**Data items**

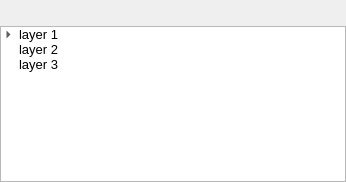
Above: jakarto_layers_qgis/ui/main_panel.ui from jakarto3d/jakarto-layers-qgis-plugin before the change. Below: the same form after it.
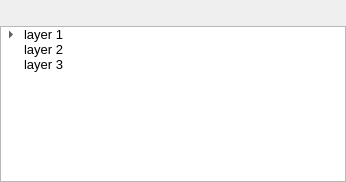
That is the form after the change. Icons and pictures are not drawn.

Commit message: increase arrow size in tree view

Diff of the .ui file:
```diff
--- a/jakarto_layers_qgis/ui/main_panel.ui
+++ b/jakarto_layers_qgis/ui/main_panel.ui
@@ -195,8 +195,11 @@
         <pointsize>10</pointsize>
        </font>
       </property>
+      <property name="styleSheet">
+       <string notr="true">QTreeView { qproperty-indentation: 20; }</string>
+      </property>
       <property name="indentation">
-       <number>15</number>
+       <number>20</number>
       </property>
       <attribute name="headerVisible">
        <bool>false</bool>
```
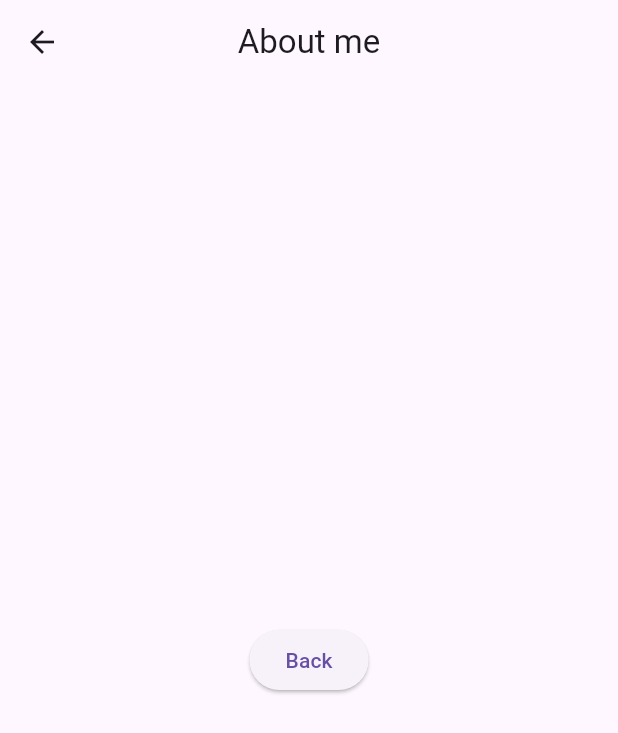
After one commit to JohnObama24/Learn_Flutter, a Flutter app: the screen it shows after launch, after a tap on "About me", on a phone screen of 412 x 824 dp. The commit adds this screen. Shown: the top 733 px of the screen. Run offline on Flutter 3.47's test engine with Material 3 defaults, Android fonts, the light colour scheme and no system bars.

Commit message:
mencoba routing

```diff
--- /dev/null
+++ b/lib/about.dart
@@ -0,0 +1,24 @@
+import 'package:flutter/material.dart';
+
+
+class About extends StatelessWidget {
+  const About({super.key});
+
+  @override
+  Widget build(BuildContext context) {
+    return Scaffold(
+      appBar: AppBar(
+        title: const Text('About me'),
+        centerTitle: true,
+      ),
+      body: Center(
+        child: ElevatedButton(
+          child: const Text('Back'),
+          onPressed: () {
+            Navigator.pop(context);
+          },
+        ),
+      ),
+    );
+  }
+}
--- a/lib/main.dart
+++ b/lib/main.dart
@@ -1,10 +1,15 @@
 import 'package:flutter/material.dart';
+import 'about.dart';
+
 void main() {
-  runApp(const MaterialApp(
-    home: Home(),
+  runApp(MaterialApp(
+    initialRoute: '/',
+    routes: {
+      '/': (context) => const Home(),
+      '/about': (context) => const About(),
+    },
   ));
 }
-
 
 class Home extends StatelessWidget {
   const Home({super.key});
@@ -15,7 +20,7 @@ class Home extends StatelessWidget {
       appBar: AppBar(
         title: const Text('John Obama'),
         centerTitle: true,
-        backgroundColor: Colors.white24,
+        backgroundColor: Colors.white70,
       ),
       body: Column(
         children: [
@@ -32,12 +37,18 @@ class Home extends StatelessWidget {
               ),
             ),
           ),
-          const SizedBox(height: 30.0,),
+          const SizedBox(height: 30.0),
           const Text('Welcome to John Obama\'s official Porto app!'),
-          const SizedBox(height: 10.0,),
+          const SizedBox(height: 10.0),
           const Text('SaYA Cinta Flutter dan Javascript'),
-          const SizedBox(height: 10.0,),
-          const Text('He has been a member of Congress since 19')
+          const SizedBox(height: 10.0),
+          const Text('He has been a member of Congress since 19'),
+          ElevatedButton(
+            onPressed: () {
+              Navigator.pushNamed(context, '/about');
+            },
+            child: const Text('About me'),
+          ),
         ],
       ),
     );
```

**Your instructions**
With the pictures dropped, give every entry above again exactly.

**Solved exercise**
Above: jakarto_layers_qgis/ui/main_panel.ui from jakarto3d/jakarto-layers-qgis-plugin before the change. Below: the same form after it.
That is the form after the change. Icons and pictures are not drawn.

Commit message: increase arrow size in tree view

Diff of the .ui file:
```diff
--- a/jakarto_layers_qgis/ui/main_panel.ui
+++ b/jakarto_layers_qgis/ui/main_panel.ui
@@ -195,8 +195,11 @@
         <pointsize>10</pointsize>
        </font>
       </property>
+      <property name="styleSheet">
+       <string notr="true">QTreeView { qproperty-indentation: 20; }</string>
+      </property>
       <property name="indentation">
-       <number>15</number>
+       <number>20</number>
       </property>
       <attribute name="headerVisible">
        <bool>false</bool>
```
After one commit to JohnObama24/Learn_Flutter, a Flutter app: the screen it shows after launch, after a tap on "About me", on a phone screen of 412 x 824 dp. The commit adds this screen. Shown: the top 733 px of the screen. Run offline on Flutter 3.47's test engine with Material 3 defaults, Android fonts, the light colour scheme and no system bars.

Commit message:
mencoba routing

```diff
--- /dev/null
+++ b/lib/about.dart
@@ -0,0 +1,24 @@
+import 'package:flutter/material.dart';
+
+
+class About extends StatelessWidget {
+  const About({super.key});
+
+  @override
+  Widget build(BuildContext context) {
+    return Scaffold(
+      appBar: AppBar(
+        title: const Text('About me'),
+        centerTitle: true,
+      ),
+      body: Center(
+        child: ElevatedButton(
+          child: const Text('Back'),
+          onPressed: () {
+            Navigator.pop(context);
+          },
+        ),
+      ),
+    );
+  }
+}
--- a/lib/main.dart
+++ b/lib/main.dart
@@ -1,10 +1,15 @@
 import 'package:flutter/material.dart';
+import 'about.dart';
+
 void main() {
-  runApp(const MaterialApp(
-    home: Home(),
+  runApp(MaterialApp(
+    initialRoute: '/',
+    routes: {
+      '/': (context) => const Home(),
+      '/about': (context) => const About(),
+    },
   ));
 }
-
 
 class Home extends StatelessWidget {
   const Home({super.key});
@@ -15,7 +20,7 @@ class Home extends StatelessWidget {
       appBar: AppBar(
         title: const Text('John Obama'),
         centerTitle: true,
-        backgroundColor: Colors.white24,
+        backgroundColor: Colors.white70,
       ),
       body: Column(
         children: [
@@ -32,12 +37,18 @@ class Home extends StatelessWidget {
               ),
             ),
           ),
-          const SizedBox(height: 30.0,),
+          const SizedBox(height: 30.0),
           const Text('Welcome to John Obama\'s official Porto app!'),
-          const SizedBox(height: 10.0,),
+          const SizedBox(height: 10.0),
           const Text('SaYA Cinta Flutter dan Javascript'),
-          const SizedBox(height: 10.0,),
-          const Text('He has been a member of Congress since 19')
+          const SizedBox(height: 10.0),
+          const Text('He has been a member of Congress since 19'),
+          ElevatedButton(
+            onPressed: () {
+              Navigator.pushNamed(context, '/about');
+            },
+            child: const Text('About me'),
+          ),
         ],
       ),
     );
```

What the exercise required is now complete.